1) You assume that you have to have lots of code in order to solve hard problems. If that is your approach to code then I cannot appease you. GUN takes the UNIX/NodeJS philosophy - it is suppose to do one thing well and everything else is solved via extensions and plugins. What GUN focuses on is conflict resolution which you can see demos and learn more about here: https://youtu.be/-i-11T5ZI9o , https://github.com/amark/gun/wiki/Conflict-Resolution-with-G... , and towards the end of this tech talk https://youtu.be/kzrmAdBAnn4 .

2) I'm sorry you think my javascript is shoddy, however this is either a matter of arbitrary aesthetic opinion or some objective measure. You provide no objective measure. I'll propose one instead - does it work? And it does, however I'll be the first to admit it is not free of bugs. We're actually dealing with some bad bugs that emerge when you do more complicated permutations of commands, to which we're in the middle of a big rewrite. I hope you'll find the new version (0.3.x, not out yet) as less shoddy. However apart from subjective aesthetics, I don't find your comment to have any justification.
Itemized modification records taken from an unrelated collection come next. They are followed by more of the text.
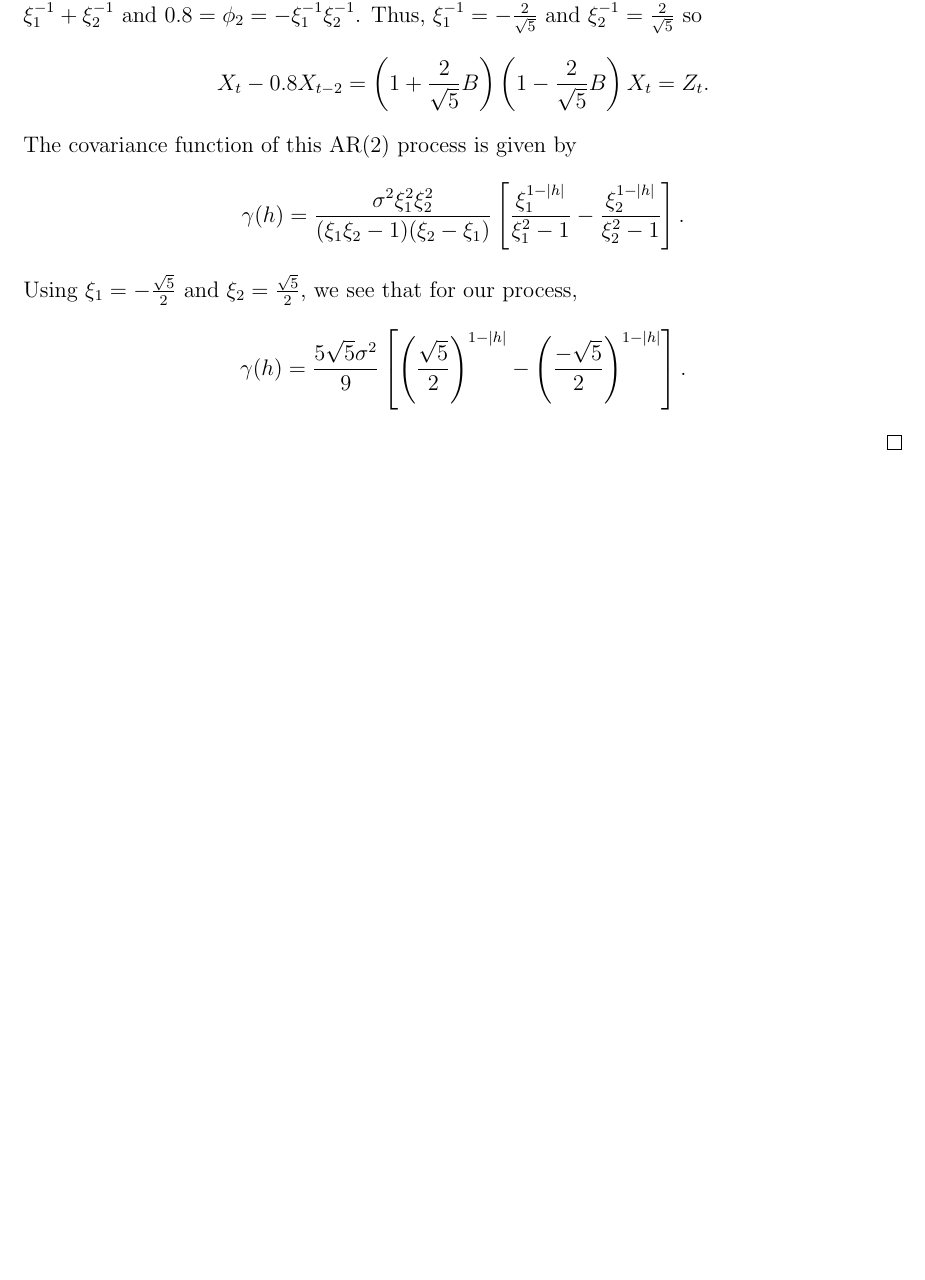
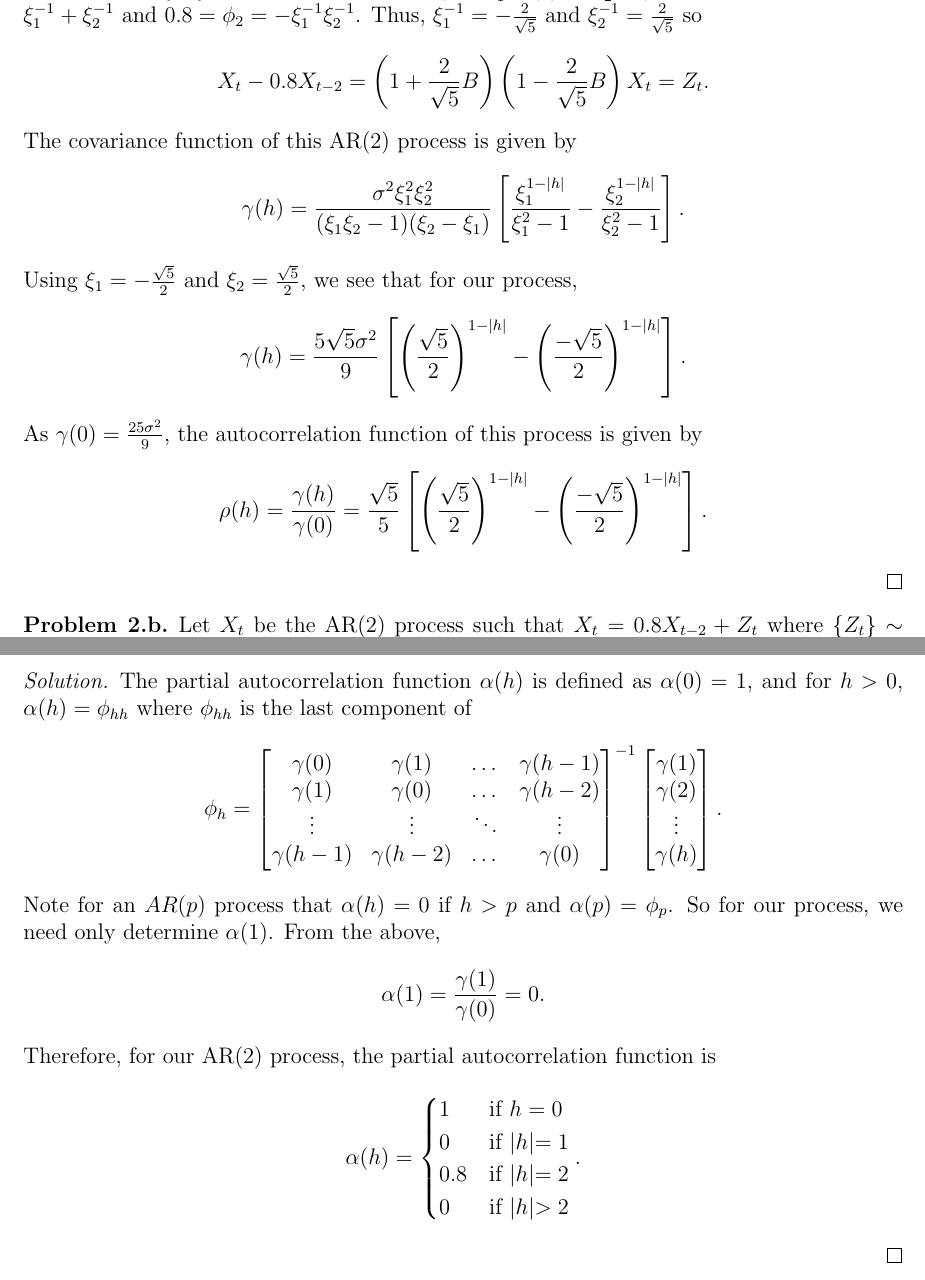
Before and after one commit to gammadistribution/gradschool, a LaTeX document (MATH634/midterm/midterm.tex): part of page 3 of 3 before the commit and two parts of pages 3 and 4 of 4 after it, the two joined at a grey line, cut so that both start at the same text, the shorter picture padded with empty space. Compiled offline with pdfLaTeX.

Commit message:
Finished problem 2.b for MATH634 midterm

```diff
--- a/MATH634/midterm/midterm.tex
+++ b/MATH634/midterm/midterm.tex
@@ -184,6 +184,51 @@
   \[
     \gamma(h) = \frac{5\sqrt{5}\sigma^2}{9}\left[\left(\frac{\sqrt{5}}{2}\right)^{1-|h|} - \left(\frac{-\sqrt{5}}{2}\right)^{1-|h|}\right].
   \]
+  As $\gamma(0) = \frac{25 \sigma^2}{9}$, the autocorrelation function of this process is given by
+  \[
+    \rho(h) = \frac{\gamma(h)}{\gamma(0)} = \frac{\sqrt{5}}{5}\left[\left(\frac{\sqrt{5}}{2}\right)^{1-|h|} - \left(\frac{-\sqrt{5}}{2}\right)^{1-|h|}\right].
+  \]
+\end{proof}
+
+
+\begin{custompbm}{2.b}
+  Let $X_t$ be the AR(2) process such that $X_t = 0.8X_{t-2} + Z_t$ where $\{Z_t\}\sim \text{WN}(0, \sigma^2)$.
+  Find the partial autocorrelation function of $X_t$.
+\end{custompbm}
+
+\begin{proof}
+  The partial autocorrelation function $\alpha(h)$ is defined as $\alpha(0) = 1$,
+  and for $h > 0$, $\alpha(h) = \phi_{hh}$ where $\phi_{hh}$ is the last component of
+  \[
+    \phi_h =
+    \begin{bmatrix}
+      \gamma(0) & \gamma(1) & \dots & \gamma(h-1) \\
+      \gamma(1) & \gamma(0) & \dots & \gamma(h-2) \\
+      \vdots & \vdots & \ddots & \vdots \\
+      \gamma(h - 1) & \gamma(h-2) & \dots & \gamma(0)
+    \end{bmatrix}^{-1}
+    \begin{bmatrix}
+      \gamma(1) \\
+      \gamma(2) \\
+      \vdots\\
+      \gamma(h) \\
+    \end{bmatrix}.
+  \]
+  Note for an $AR(p)$ process that $\alpha(h) = 0$ if $h > p$ and $\alpha(p) = \phi_p$. So for our process, we need only determine
+  $\alpha(1)$. From the above,
+  \[
+    \alpha(1) = \frac{\gamma(1)}{\gamma(0)} = 0.
+  \]
+  Therefore, for our AR(2) process, the partial autocorrelation function is
+  \[
+    \alpha(h) =
+    \begin{cases}
+      1 & \text{if $h = 0$}\\
+      0 & \text{if $|h| = 1$}\\
+      0.8 & \text{if $|h| = 2$} \\
+      0 & \text{if $|h| > 2$}
+    \end{cases}.
+  \]
 \end{proof}
 
 
```
Also changed, not shown: MATH634/midterm/midterm.pdf.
3) What do you mean that we have scratch test data in there intermingled with the main code? I don't think this is true, but I'm not sure what you mean. If you think this is an issue it would be great if you raised an issue on the project. Thanks in advance. :)

Please let me know if you've actually read through the entire wiki ( https://github.com/amark/gun/wiki ) and if there is anything you need to learn more about (which I'm sure there is) please don't hesitate to ask me and I'd be happy to write documentation on it. In fact, we need people like you to report what parts of the documentation are confusing or incomplete in order for us to know to fill it in.

Thanks for your comments, and please don't take me harshly - I just want to be hard on dispelling the terrible assumption that lines of code equates to quality or problem solving. Often times more lines just creates more bloat, monolithism, and increased bug complexity.

My main point is that it's impossible to reconcile your lofty claims about Gun with, frankly, the unreadable mess you have in your repo.

It doesn't matter if your ideas are great. You keep putting Gun forward as a kind of shiny, superior successor to Riak, Cassandra and CouchDB, which I'm afraid only makes you look foolish.

You seem to have done the branding before you did the code. First you need to demonstrate solid, mature code. Then you can try competing with the big boys.

A detailed critique of your code would take a lot of effort, but I've made some notes [1]. I find the code to be unreadable and full of bad code smell. With all the mutation and callbacks and events and what not going on, it's just too hard to tell how the code is intended to flow. I don't see a clean API, even an internal one, nor I see a clean structure. It needs a lot of cleanup [2].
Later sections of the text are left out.